» REQUIRED WORK: The answer should be one number, the count of lines in the data with "logic".

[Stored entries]

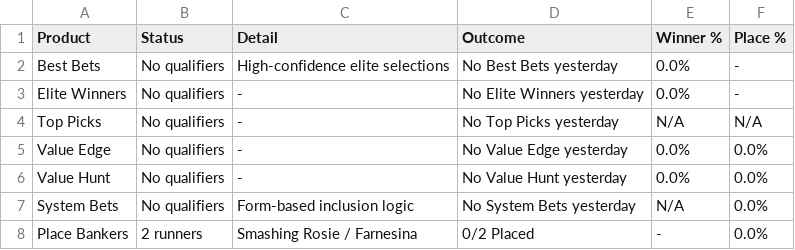
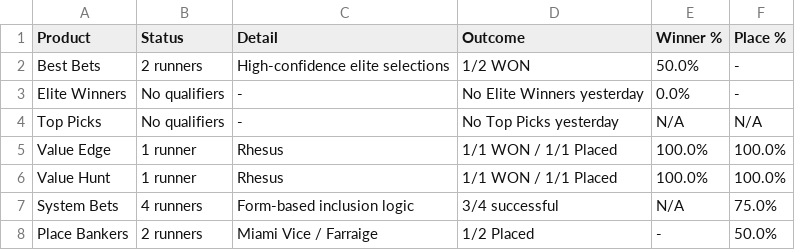
Before and after one commit to puntingiq/puntingiq-site, a CSV file: reports/latest/web_product_status.csv, drawn as a sheet.

```diff
--- a/reports/latest/web_product_status.csv
+++ b/reports/latest/web_product_status.csv
@@ -1,8 +1,8 @@
 Product,Status,Detail,Outcome,Winner %,Place %
-Best Bets,No qualifiers,High-confidence elite selections,No Best Bets yesterday,0.0%,-
+Best Bets,2 runners,High-confidence elite selections,1/2 WON,50.0%,-
 Elite Winners,No qualifiers,-,No Elite Winners yesterday,0.0%,-
 Top Picks,No qualifiers,-,No Top Picks yesterday,N/A,N/A
-Value Edge,No qualifiers,-,No Value Edge yesterday,0.0%,0.0%
-Value Hunt,No qualifiers,-,No Value Hunt yesterday,0.0%,0.0%
-System Bets,No qualifiers,Form-based inclusion logic,No System Bets yesterday,N/A,0.0%
-Place Bankers,2 runners,Smashing Rosie / Farnesina,0/2 Placed,-,0.0%
+Value Edge,1 runner,Rhesus,1/1 WON / 1/1 Placed,100.0%,100.0%
+Value Hunt,1 runner,Rhesus,1/1 WON / 1/1 Placed,100.0%,100.0%
+System Bets,4 runners,Form-based inclusion logic,3/4 successful,N/A,75.0%
+Place Bankers,2 runners,Miami Vice / Farraige,1/2 Placed,-,50.0%
```
Also changed, not shown: reports/latest/web_race_by_race_summary.csv, reports/latest/web_top_picks_summary.csv, 21 other files.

» EXERCISE RESPONSE: 2